Finding, Negotiating & Closing the Deal

Assuming you’ve already created a login to access our free course – How to Invest in Mortgage Notes, then this article will be a valuable supplement in your journey to building a portfolio of performing notes for passive income cash-flow & non-performing mortgage notes for higher returns & the potential to acquire deeds.

The first step to buying a single mortgage note or portfolio of assets is to define your investment objectives, risk tolerance & source/amount of capital to deploy. Although many investors struggle from “analysis paralysis” and hesitate to make their first purchase, others jump in without a fully baked strategy. Either way, we’re here to help you take the next step to building your note portfolio!

Deciding your Mortgage Note Investment Strategy

There are many ways to invest in mortgage notes from more passive options like note funds or equity partnerships or the most active strategy of buying & working out non-performing loans. Here is an overview of some of the ways you can invest in notes, we discussed these various options in episode #30 of our live YouTube series

Passive Note Investing Options for Easy Cash-Flow

Although not technically buying a mortgage note, since you are not in complete control of the entity that will be recorded on title as the owner (through the Assignment of Mortgage process), investing in a Mortgage Note Fund will let you diversify across a larger portfolio with a smaller investment. Similar to an equity partnership with a private investor, this type of note investment will let you leverage the expertise of a more experienced investor.

Some of our favorite Mortgage Note Funds for passive investors are Aspen Funds & PPR.

To meet experienced investors working on equity partnerships, join the Mortgage Note Mastermind.

Active Note Investing Options for Higher Returns

The focus of the rest of this article is focused on active note investing strategies for higher returns.
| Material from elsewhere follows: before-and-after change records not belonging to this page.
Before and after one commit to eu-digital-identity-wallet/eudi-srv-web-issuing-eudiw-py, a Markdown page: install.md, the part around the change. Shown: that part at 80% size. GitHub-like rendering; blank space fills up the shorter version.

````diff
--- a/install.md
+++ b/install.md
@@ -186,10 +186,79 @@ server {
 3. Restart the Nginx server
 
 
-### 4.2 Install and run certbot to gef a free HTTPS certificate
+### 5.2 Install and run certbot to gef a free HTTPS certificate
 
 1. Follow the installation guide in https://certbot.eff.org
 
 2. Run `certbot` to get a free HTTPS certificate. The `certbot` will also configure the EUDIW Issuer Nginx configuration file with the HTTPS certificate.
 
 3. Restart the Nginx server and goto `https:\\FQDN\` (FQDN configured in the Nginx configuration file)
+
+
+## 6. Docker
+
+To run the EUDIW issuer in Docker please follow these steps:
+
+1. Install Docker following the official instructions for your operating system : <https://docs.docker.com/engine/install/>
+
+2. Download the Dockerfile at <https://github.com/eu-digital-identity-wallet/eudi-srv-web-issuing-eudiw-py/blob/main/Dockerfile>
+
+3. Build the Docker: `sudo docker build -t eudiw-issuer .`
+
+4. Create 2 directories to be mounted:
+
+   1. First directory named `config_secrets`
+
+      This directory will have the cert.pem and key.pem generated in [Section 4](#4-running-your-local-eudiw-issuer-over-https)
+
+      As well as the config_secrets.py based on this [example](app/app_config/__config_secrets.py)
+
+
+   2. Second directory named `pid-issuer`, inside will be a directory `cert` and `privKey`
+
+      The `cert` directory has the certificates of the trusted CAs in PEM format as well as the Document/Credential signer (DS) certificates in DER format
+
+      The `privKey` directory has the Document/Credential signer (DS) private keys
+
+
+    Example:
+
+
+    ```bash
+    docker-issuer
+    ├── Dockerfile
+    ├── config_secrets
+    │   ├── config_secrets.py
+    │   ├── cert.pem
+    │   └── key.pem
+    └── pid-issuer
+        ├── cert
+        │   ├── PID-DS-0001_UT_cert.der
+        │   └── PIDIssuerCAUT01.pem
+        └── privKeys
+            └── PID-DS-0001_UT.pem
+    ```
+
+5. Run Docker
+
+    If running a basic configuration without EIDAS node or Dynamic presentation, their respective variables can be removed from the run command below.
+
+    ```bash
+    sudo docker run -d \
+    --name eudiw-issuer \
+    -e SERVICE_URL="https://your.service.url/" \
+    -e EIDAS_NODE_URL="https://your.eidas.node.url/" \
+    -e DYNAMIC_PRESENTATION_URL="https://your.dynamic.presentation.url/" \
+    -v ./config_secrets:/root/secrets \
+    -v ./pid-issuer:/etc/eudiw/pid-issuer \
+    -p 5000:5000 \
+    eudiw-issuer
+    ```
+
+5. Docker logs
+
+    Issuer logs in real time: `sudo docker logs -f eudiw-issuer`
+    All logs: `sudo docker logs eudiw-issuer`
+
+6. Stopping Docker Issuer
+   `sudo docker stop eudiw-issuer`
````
Although we consider Partials & Re-Performing Loans (RPLs) to be an active investment in notes – if you do your due diligence and servicing transfer correctly, the hard work will be completed upfront to ensure long-term passive income from your cash-flowing notes with limited on-going efforts required.

Buying non-performing notes on the other hand, offer the highest returns but also require the most amount of work. Non-performing loans (NPLs) can be a more risky investment if you make any mistakes in your due diligence process. Let’s start by reviewing the process to buy cash-flowing notes.

How to Buy Performing Notes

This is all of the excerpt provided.